Find every line of the records that has "super" and return it.

START Material for the task

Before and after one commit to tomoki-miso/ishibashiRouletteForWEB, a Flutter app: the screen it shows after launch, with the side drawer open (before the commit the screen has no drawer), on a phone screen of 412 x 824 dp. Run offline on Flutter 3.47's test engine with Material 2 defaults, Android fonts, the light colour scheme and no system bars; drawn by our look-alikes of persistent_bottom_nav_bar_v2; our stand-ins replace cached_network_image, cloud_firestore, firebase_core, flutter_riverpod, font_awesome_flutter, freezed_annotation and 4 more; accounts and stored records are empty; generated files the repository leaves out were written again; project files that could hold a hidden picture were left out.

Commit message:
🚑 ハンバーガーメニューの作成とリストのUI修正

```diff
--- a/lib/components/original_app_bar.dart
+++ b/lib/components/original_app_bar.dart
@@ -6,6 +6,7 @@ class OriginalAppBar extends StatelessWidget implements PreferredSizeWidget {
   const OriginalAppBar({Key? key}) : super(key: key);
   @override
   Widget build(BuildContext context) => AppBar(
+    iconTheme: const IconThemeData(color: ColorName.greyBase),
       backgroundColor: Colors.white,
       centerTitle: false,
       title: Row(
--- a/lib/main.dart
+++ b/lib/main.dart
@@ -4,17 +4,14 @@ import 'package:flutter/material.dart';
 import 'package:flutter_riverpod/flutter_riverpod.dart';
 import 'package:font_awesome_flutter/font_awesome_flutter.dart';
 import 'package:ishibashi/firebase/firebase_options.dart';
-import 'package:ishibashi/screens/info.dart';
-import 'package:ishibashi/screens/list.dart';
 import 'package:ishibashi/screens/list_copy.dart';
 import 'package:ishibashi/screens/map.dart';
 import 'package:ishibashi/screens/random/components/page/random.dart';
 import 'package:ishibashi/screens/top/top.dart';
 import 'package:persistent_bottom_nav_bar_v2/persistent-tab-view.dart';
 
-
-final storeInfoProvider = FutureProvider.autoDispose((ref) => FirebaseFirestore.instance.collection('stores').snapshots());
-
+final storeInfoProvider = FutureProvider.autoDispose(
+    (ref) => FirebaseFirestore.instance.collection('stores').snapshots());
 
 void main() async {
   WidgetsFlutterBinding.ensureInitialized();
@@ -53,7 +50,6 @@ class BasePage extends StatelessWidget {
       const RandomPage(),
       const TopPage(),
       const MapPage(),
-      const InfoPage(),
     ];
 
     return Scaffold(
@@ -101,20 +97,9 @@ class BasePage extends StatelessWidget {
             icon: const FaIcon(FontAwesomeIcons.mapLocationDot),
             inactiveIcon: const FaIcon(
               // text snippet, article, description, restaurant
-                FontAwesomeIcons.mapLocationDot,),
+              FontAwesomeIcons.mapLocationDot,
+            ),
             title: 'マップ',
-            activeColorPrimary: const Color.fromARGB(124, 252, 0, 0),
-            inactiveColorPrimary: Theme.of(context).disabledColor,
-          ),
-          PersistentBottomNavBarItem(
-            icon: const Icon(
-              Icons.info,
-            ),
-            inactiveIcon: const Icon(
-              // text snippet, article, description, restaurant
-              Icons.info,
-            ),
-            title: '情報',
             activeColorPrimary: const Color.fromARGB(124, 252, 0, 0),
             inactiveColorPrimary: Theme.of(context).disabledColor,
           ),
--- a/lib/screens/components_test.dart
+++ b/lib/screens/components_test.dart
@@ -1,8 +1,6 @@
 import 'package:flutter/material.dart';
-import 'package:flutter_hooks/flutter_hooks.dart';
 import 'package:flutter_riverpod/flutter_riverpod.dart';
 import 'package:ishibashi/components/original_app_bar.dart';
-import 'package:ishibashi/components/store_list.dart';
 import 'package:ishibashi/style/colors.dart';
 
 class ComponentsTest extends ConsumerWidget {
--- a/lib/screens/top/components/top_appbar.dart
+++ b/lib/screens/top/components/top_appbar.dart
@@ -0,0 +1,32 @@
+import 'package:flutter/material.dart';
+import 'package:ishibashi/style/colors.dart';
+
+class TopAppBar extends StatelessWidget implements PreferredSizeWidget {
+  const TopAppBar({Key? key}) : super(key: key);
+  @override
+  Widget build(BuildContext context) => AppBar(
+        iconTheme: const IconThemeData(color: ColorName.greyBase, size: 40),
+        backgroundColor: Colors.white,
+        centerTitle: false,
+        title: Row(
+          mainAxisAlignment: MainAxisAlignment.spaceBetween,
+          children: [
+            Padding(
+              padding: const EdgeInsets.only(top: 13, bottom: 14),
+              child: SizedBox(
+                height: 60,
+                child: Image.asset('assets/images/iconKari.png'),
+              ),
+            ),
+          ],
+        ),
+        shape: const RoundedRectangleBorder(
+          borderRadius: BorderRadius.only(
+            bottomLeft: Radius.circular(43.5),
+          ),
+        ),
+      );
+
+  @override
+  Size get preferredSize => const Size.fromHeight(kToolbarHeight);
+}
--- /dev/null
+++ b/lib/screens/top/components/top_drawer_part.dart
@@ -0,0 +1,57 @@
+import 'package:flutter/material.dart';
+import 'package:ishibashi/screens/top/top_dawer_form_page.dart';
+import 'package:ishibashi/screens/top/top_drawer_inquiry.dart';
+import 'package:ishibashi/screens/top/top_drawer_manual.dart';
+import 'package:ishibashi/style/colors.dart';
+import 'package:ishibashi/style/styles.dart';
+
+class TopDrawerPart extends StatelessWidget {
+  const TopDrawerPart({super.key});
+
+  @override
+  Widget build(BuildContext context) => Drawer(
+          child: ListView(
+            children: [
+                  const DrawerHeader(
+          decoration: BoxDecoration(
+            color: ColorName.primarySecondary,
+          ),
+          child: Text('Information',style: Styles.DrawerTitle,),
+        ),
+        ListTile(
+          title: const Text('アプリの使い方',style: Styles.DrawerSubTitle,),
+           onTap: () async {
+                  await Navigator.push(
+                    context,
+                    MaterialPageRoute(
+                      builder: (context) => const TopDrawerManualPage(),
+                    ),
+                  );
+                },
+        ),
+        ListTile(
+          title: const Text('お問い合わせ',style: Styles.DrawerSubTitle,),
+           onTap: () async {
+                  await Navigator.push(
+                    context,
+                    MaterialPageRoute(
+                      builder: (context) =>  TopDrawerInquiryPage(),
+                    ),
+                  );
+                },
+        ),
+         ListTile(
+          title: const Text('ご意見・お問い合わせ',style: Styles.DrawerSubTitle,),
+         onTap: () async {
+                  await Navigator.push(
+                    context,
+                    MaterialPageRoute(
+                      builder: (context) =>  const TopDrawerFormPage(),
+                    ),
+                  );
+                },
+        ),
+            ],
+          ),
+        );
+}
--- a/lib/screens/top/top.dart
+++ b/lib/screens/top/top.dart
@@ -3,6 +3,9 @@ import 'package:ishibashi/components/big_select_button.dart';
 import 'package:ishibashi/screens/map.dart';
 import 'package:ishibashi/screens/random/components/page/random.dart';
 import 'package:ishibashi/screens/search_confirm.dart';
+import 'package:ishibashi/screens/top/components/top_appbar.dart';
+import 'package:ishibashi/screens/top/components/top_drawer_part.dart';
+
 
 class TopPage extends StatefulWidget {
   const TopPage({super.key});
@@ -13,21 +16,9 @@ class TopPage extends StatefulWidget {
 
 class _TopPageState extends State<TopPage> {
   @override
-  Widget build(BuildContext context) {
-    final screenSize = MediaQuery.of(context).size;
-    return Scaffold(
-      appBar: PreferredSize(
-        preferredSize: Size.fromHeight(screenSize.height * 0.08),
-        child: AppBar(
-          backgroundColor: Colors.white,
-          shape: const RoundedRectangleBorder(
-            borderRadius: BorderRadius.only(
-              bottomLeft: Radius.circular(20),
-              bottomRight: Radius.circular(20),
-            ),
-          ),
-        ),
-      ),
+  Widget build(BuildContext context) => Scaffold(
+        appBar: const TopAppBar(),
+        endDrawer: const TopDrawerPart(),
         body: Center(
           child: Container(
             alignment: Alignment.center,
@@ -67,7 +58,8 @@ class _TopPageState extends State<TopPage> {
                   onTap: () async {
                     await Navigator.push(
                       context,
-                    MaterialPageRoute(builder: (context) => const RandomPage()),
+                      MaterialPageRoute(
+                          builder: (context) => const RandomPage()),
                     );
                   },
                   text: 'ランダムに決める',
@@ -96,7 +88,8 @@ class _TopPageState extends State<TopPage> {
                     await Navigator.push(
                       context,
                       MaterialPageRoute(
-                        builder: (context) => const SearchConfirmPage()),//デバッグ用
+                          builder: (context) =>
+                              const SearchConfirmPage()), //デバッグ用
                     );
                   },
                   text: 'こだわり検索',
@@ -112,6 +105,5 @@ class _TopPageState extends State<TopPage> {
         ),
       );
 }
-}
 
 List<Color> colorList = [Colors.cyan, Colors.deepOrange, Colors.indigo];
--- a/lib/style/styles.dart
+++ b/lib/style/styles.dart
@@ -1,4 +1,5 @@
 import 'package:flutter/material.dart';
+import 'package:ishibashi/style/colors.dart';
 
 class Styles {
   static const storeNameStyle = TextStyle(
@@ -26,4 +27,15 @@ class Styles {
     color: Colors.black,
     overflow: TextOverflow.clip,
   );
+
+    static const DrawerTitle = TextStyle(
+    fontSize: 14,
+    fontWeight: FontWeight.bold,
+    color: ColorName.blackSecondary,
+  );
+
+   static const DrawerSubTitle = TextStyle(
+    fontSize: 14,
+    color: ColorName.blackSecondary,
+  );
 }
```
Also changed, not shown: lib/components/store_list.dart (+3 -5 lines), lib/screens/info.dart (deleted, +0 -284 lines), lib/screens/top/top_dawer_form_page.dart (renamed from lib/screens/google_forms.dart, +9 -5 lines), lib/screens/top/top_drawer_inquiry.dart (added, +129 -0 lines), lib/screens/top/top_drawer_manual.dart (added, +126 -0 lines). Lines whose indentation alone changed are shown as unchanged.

END Material for the task

▸ Finished task:
   const OriginalAppBar({Key? key}) : super(key: key);
+  const TopAppBar({Key? key}) : super(key: key);
+  const TopDrawerPart({super.key});
   const TopPage({super.key});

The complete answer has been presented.